#GS1 #Gography #GS3 #Environment #ClimateChange
Climate change is the greatest threat to coral reef ecosystems. Ocean warming and associated coral bleaching are one of the foremost causes of coral loss across the world.
- Record-breaking high ocean temperatures, which occurred between 2014 and 2017, resulted in a prolonged and widespread coral bleaching, with the hottest temperature recorded (36.3 degrees Celsius) in early April 2016.
- Coral reefs in the lagoon of Seychelles’ Aldabra atoll, however, recovered faster after the 2015-2016 bleaching event due to tolerance to heat stress, new research found published in Nature has found.
What is Bleaching
- Bleaching is a process where corals lose their vivid color and turn white. This happens when the zooxanthellae algae, which is in a symbiotic relationship with corals and provide them with food, die due to ocean warming and acidification.
- If bleaching continues for an extended period of time, corals eventually die. Coral bleaching and mortality exacerbated by climate change are one of the biggest threats to oceanic biodiversity.
- With severe bleaching events expected to occur annually on 90 percent of the world’s coral reefs by 2055, such research and long-term commitment to monitoring these valuable ecosystems are critical.
About Aldabra Coral Reefs
- Aldabra — one of the world’s largest atolls — is a UNESCO (United Nations Educational, Scientific and Cultural Organization) World Heritage Site in Seychelles and located in the Indian Ocean.
- It comprises four main islands of coral limestone separated by narrow sea passages and encloses a large shallow lagoon.
- It is home to a population of endemic giant Aldabra tortoises, which fluctuate to around 100,000 more than the 95,000 population of Seychelles.
- Seychelles Islands Foundation (SIF) that manages Aldabra, said coral mortality was not only substantially lower in Aldabra’s lagoon, but that lagoonal reefs also recovered their pre-bleaching coral cover and community composition within only four years after bleaching.
- The SIF is a public trust established by the government with an independent Board of Trustees.

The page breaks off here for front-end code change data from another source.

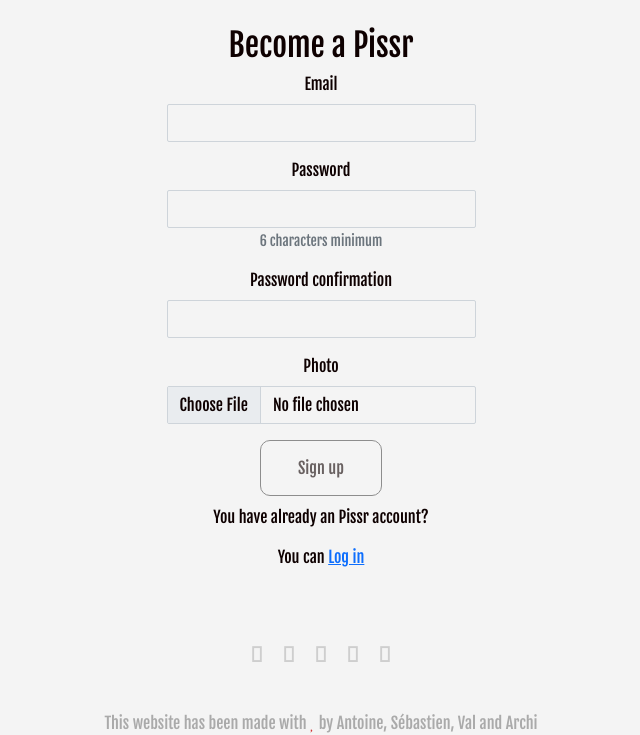
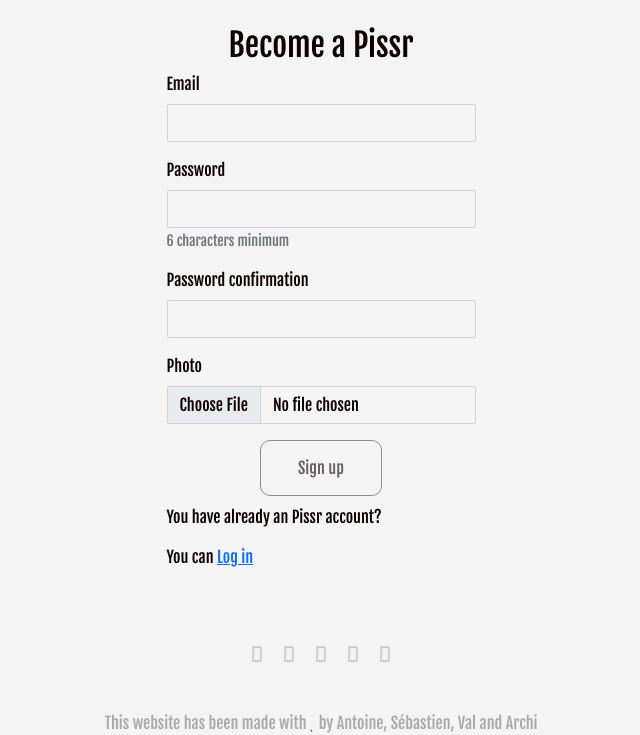
Before and after one commit to sebd141/pisseur, a Rails app: page /users/sign_up in a window 1280 px wide. Shown: the part 76-811 px from the top of the page, without its empty margins (319-959 px from the left). Run offline with Rails 7, Linux system fonts and the light colour scheme; style sheets or scripts are compiled from the project's sources; some libraries are stand-ins or nearby versions.

Commit message:
css on form

```diff
--- a/app/assets/stylesheets/components/_form_legend_clear.scss
+++ b/app/assets/stylesheets/components/_form_legend_clear.scss
@@ -8,3 +8,7 @@
 legend ~ div.form-check:first-of-type {
   clear: left;
 }
+
+.form-actions {
+  text-align: center;
+}
--- a/app/assets/stylesheets/pages/_log.scss
+++ b/app/assets/stylesheets/pages/_log.scss
@@ -3,6 +3,9 @@
   margin-bottom: 50px;
   display:flex;
   align-items: center;
-  text-align: center;
   flex-direction: column;
 }
+
+.log_btn {
+  text-align: center;
+}
--- a/app/views/devise/registrations/edit.html.erb
+++ b/app/views/devise/registrations/edit.html.erb
@@ -26,8 +26,10 @@
     </div>
 
     <div class="form-actions">
-      <div class="form-actions btn btn-ghost">
-        <%= f.button :submit, "Update" %>
+      <div class="log_btn">
+        <div class="form-actions btn btn-ghost">
+          <%= f.button :submit, "Update" %>
+        </div>
       </div>
     </div>
   <% end %>
--- a/app/views/devise/registrations/new.html.erb
+++ b/app/views/devise/registrations/new.html.erb
@@ -17,8 +17,10 @@
       <%= f.input :photo, as: :file %>
     </div>
       <div class="frm_bt">
+        <div class="log_btn">
           <div class="form-actions btn btn-ghost">
             <%= f.button :submit, "Sign up" %>
+          </div>
         </div>
           <p>You have already an Pissr account?</p>
           <p>You can <a href="users/sign_in">Log in</a></p>
--- a/app/views/devise/sessions/new.html.erb
+++ b/app/views/devise/sessions/new.html.erb
@@ -13,8 +13,10 @@
       <%= f.input :remember_me, as: :boolean if devise_mapping.rememberable? %>
     </div>
 
-    <div class="form-actions btn btn-ghost">
-      <%= f.button :submit, "Log in" %>
+    <div class="log_btn">
+      <div class="form-actions btn btn-ghost">
+        <%= f.button :submit, "Log in" %>
+      </div>
     </div>
   <% end %>
 </div>
--- a/app/views/toilets/new.html.erb
+++ b/app/views/toilets/new.html.erb
@@ -9,8 +9,10 @@
   <%= f.input :photo, as: :file %>
 
   <%= f.association :genders, collection: ['male', 'female', 'non-binary'], prompt: "- Select gender preferance(s)",  as: :check_boxes %>
-  <div class="form-actions btn btn-ghost">
+  <div class="log_btn">
+    <div class="form-actions btn btn-ghost">
           <%= f.button :submit, "CREATE A PISSR TOILET" %>
+    </div>
   </div>
 <% end %>
 </div>
```
Lines whose indentation alone changed are shown as unchanged.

- Through the annual Aldabra reef monitoring program, which started in 2013, SIF is in a position to supply the science of global significance to contribute to the world’s adaptation to new climate reality.